I wanted to get away from my third-year duties for a minute to give you guys the rundown of how some things are going to work during your permanence in the 805, and then end up with a few suggestions.

Point 1: Bike Paths. I acknowledge the fact that for most of you, riding a complicated vehicle with two wheels on a daily basis has not been part of the routine in the past. But as you may have noticed, bikes are pretty big around here, and bike paths are seldom empty enough for you to freely stroll on. For this reason, you have probably found out for yourself that you cannot just ride into the lane because you feel ready to go home and sleep. Turn your head both ways, see if anyone is coming who you might obstruct and then, if it’s the moment, push on that pedal. Once you’ve made it on the actual path is where the real hell begins.

Do not even begin to think that if you are finally riding on the way to that chicken burrito, you are the only one on the path; there’s a high chance that a blond, blue-eyed surfer dude is speeding up right behind you, waiting to take you on, and perform the glorious act of passingalowerbiker. Which leads us to the position while on the paths. Just like with a car on the road, keep right and stay there unless you’re passing. Elementary? I would think so, but you’d be surprised.

Roundabouts. When you approach one, por favor be aware that there might be people already in the circle of life, and if there are, they have the right of way! Let me be the first to go against what seems to be the misconception at UCSB and scream it: The bikers already in the roundabout have the right of way. So please, don’t just go straight because the person who is curving appears to be going slower. He/she is not, and if you hit him/her, he/she will get mad at you.

Point 2: Pardall Interceptions. If you happen to drive a car around I.V., and approach the intersections of Pardall and either of the Embarcaderos, know five things: there are not four stop signs, it is not a four-way-stop intersection, not all the cars have to stop, if you are going along Pardall you do not have to stop and if you are going toward or away from DP, you have to. Did I miss anything? It has to be one of the most frustrating experiences of coming to this school: being stuck at those stop signs for excessive seconds (even minutes!) because another mentally impaired driver doesn’t notice that there is no stop sign going his direction, but just a smooth, innocent, white line.

Let me end by encouraging you guys to look beyond the books, the kegs and the beaches; those are three things that will make your experience here unforgettable (maybe not in that order, but all three will), but there’s more to UCSB than that. Get involved!
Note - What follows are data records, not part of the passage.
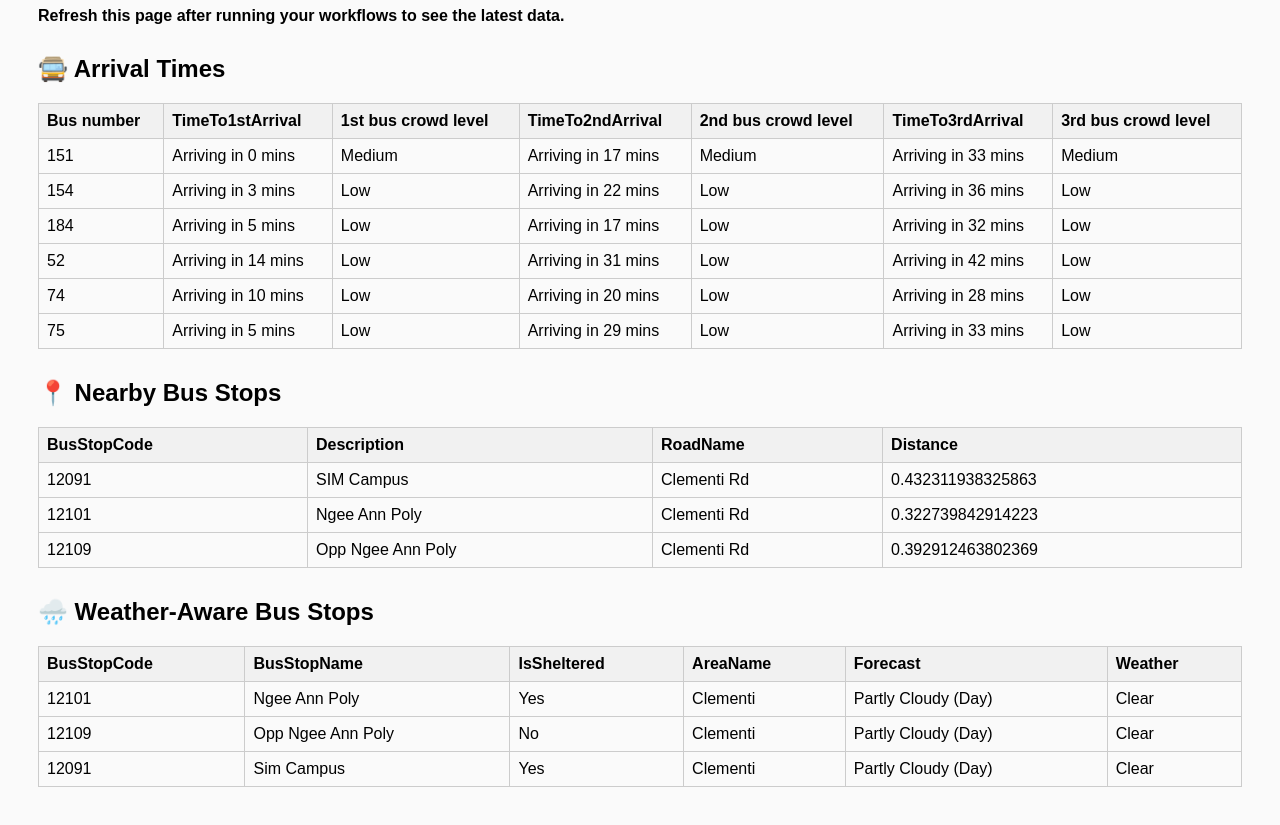
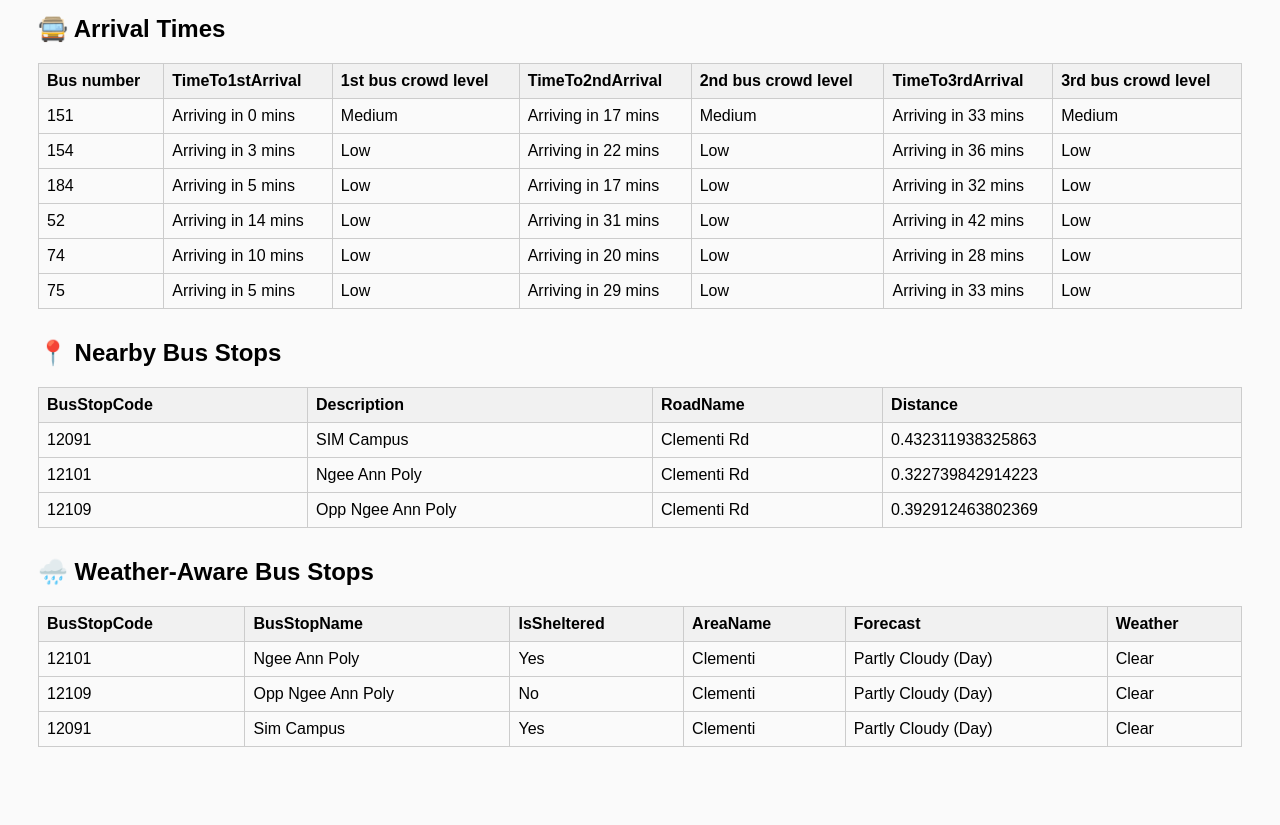
Before and after one commit to Spaghettiwithcheese/DDP-frontend, a plain HTML site: page index.html in a window 1280 px wide. Shown: the part 112-937 px from the top of the page. After the commit the page ends 897 px from the top, so only its background shows below. Drawn offline with Linux system fonts and the light colour scheme.

Commit message:
Add files via upload

```diff
--- a/index.html
+++ b/index.html
@@ -32,7 +32,6 @@
 </head>
 <body>
   <h1>🚌 DDP Assignment – Bus Information Dashboard</h1>
-  <p><strong>Refresh this page after running your workflows to see the latest data.</strong></p>
 
   <h2>🚍 Arrival Times</h2>
   <div id="arrivalTable"></div>
```
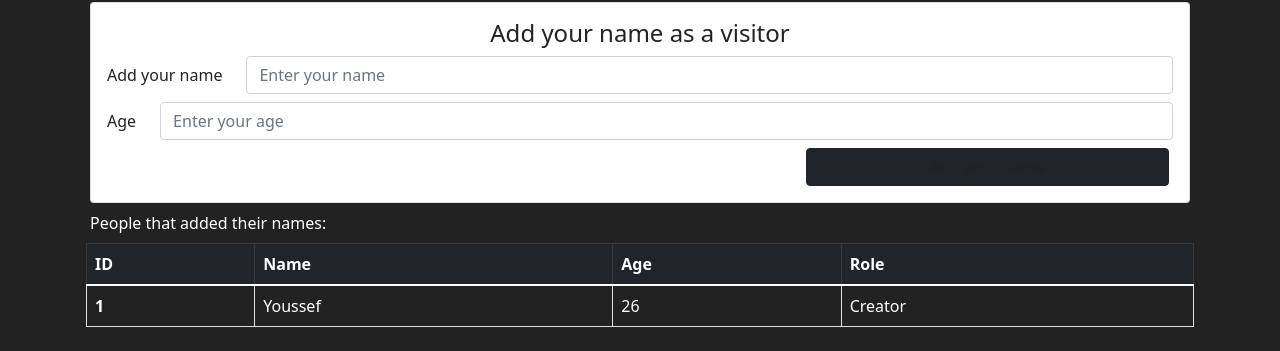
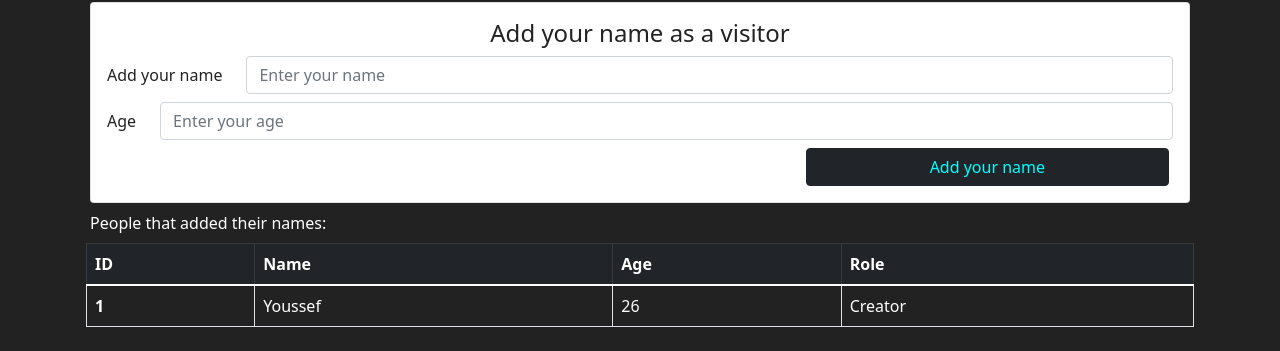
Before and after one commit to you97ssef/Yaravel, a PHP site: page / in a window 1280 px wide. Shown: the part 756-1107 px from the top of the page. Run offline with PHP 8.4, Linux system fonts and the light colour scheme; data comes from the database, SQL or seed files in the repository.

Commit message:
fixed btn style

```diff
--- a/html/css/style.css
+++ b/html/css/style.css
@@ -14,7 +14,8 @@ body {
     color: #990 !important;
 }
 
-a, btn-dark {
+a,
+.btn-dark {
     color: #0ff !important;
 }
 
```
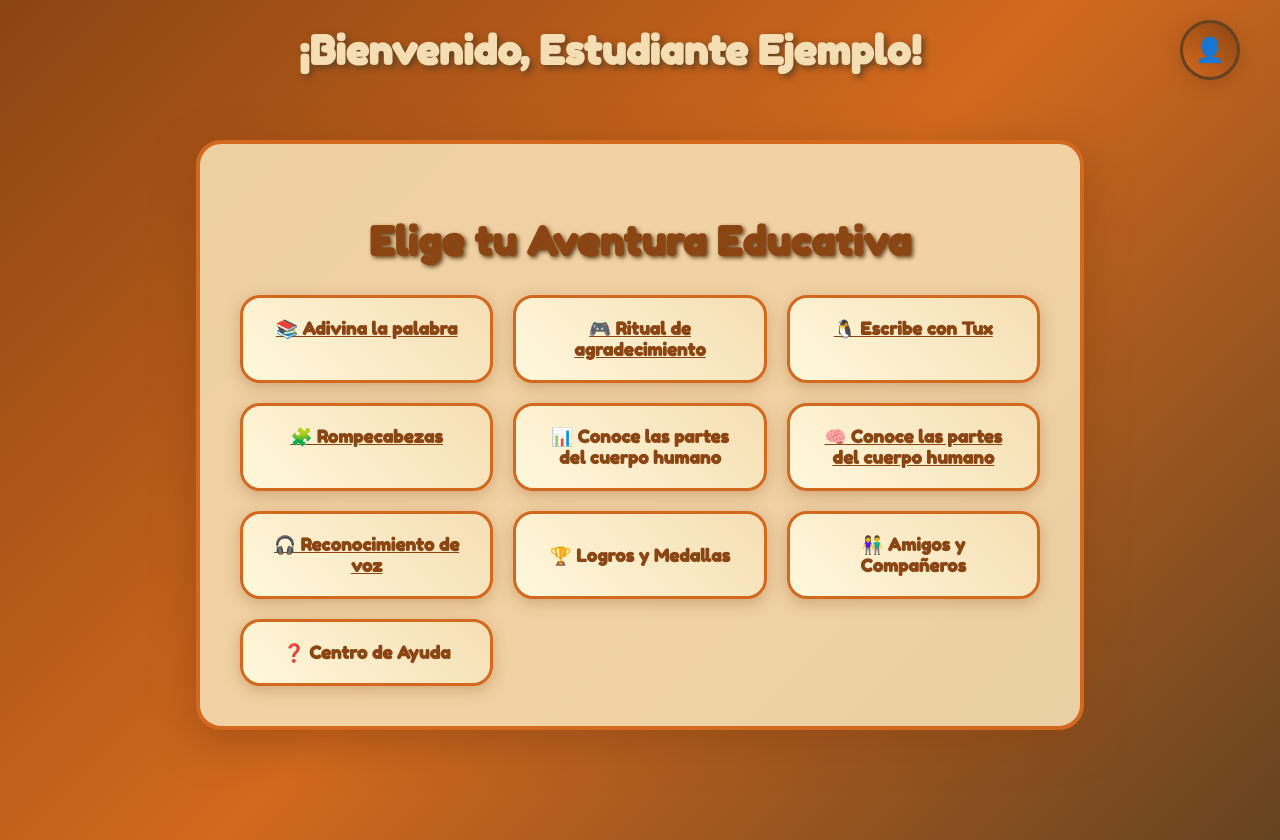
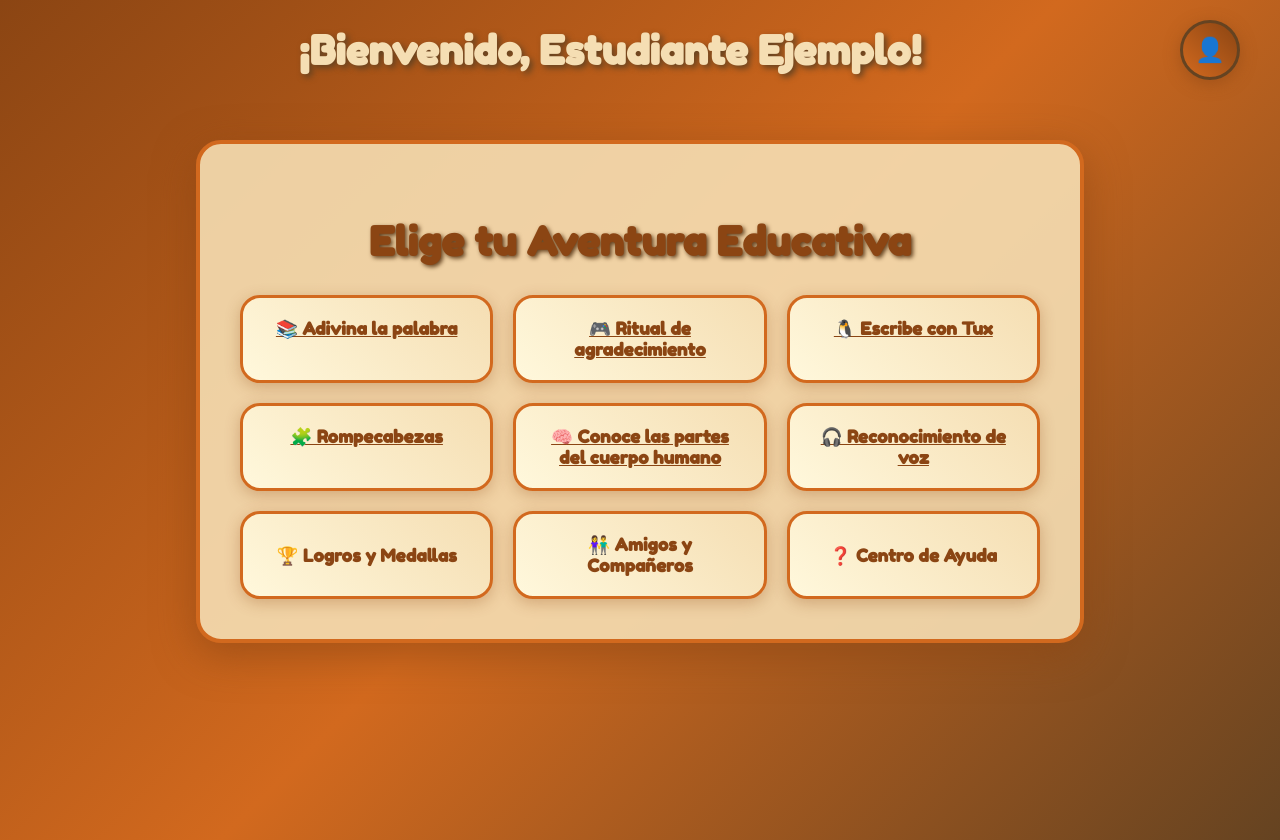
Before and after one commit to GermanUNAP/frontend-hackaton, a React (Create React App) app: page /login in a window 1280 px wide. Both pictures are taken after typing "name@example.com", "Sample123" into the empty fields and a click on the button "INICIAR SESIÓN". Built offline with nearby package versions, Linux system fonts and the light colour scheme.

Commit message:
quitar doble link

```diff
--- a/src/components/Home.tsx
+++ b/src/components/Home.tsx
@@ -117,9 +117,6 @@ const Home: React.FC = () => {
               <Link to="/ritual" className="game-button">🎮 Ritual de agradecimiento</Link>
               <Link to="/tux" className="game-button">🐧 Escribe con Tux</Link>
               <Link to="/puzzle" className="game-button">🧩 Rompecabezas</Link>
-              <button className="game-button" onClick={() => handleButtonClick('Conoce las partes del cuerpo humano')}>
-                📊 Conoce las partes del cuerpo humano
-              </button>
               <Link className="game-button" to="/body-parts-game">🧠 Conoce las partes del cuerpo humano</Link>
               <Link to="/audio" className="game-button">🎧 Reconocimiento de voz</Link>
               <button className="game-button" onClick={() => handleButtonClick('Logros')}>
```
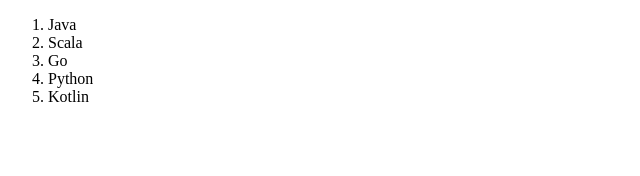
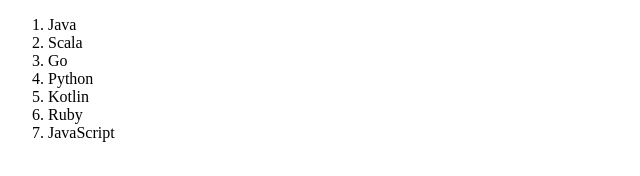
Before and after one commit to amirhosseinnemat/Html-Css-training, a plain HTML site: page 002_Html-tags/04_ordered-list-element/index.html in a window 1280 px wide. Shown: the whole page, without its empty margins (0-640 px from the left). Drawn offline with Linux system fonts and the light colour scheme.

Commit message:
Add Some details

```diff
--- a/002_Html-tags/04_ordered-list-element/index.html
+++ b/002_Html-tags/04_ordered-list-element/index.html
@@ -11,6 +11,8 @@
     <li>Go</li>
     <li>Python</li>
     <li>Kotlin</li>
+    <li>Ruby</li>
+    <li>JavaScript</li>
 </ol>
 </body>
 </html>
```
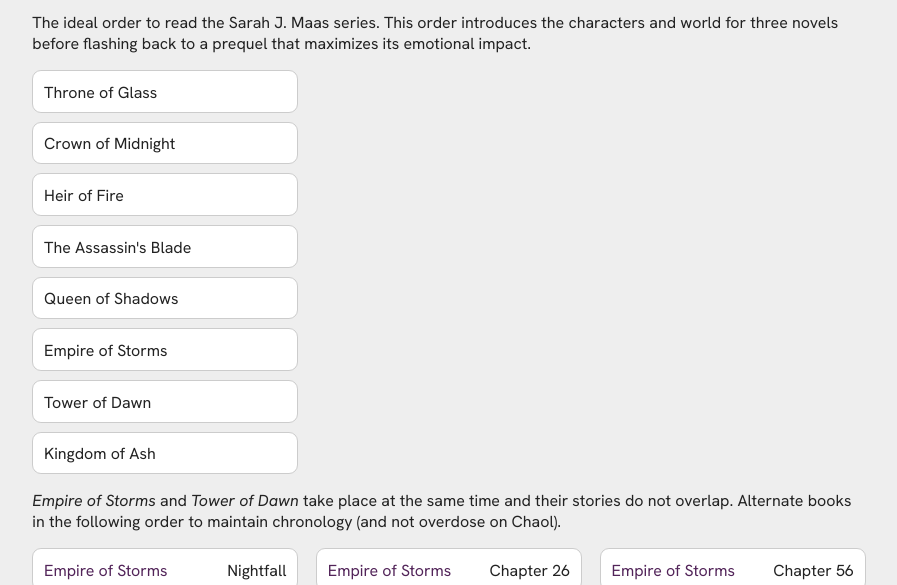
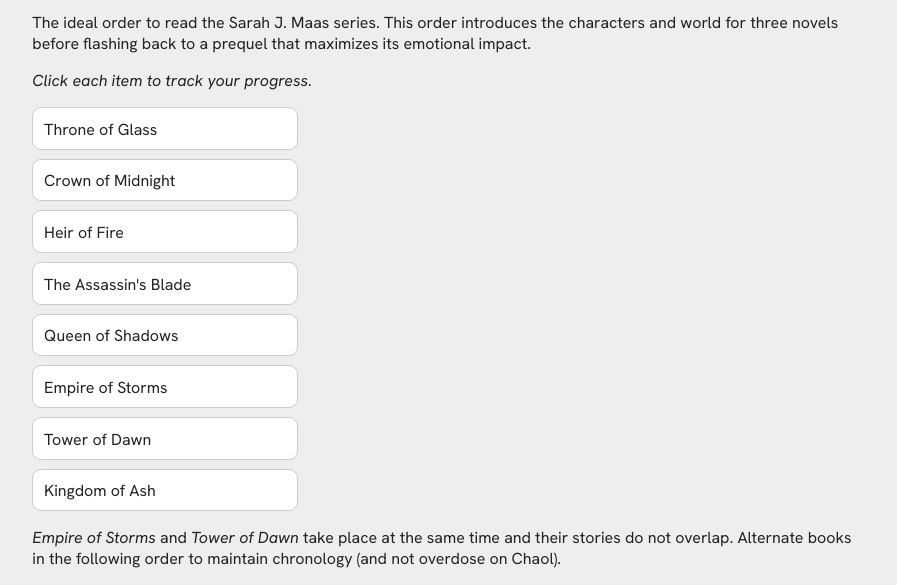
Before and after one commit to kara-ryli/tog, a plain HTML site: page index.html in a window 1280 px wide. Shown: the part 169-754 px from the top of the page, without its empty margins (191-1088 px from the left). Drawn offline with Linux system fonts and the light colour scheme.

Commit message:
Add click instructions

```diff
--- a/index.html
+++ b/index.html
@@ -174,6 +174,7 @@
   characters and world for three novels before flashing back to a prequel that
   maximizes its emotional impact.
 </p>
+<p><em>Click each item to track your progress.</em></p>
 <ol class="book-list list">
   <li><label><input type="checkbox"> <span>Throne of Glass</span></label></li>
   <li><label><input type="checkbox"> <span>Crown of Midnight</span></label></li>
```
There are so many opportunities around you, and you don’t even realize it. So host your very own radio show playing the music you like the most on KCSB, join Campus Democrats to be more involved in political campaigns and events, check out the Environmental Affairs Board and meet other nature-friendly people; write on the Nexus opinion page. What, you think I had to get a Ph.D. to get this article in every classroom on campus? And those are just a few examples…

Oh, and if someone tells you that there’s a creepy, one-eyed monster living somewhere between the fifth and eighth floors of Storke Tower, don’t believe them for a second. Trust me, I fell for that one before, and it hurts!

Elia Boggia is a junior political science major at UCSB.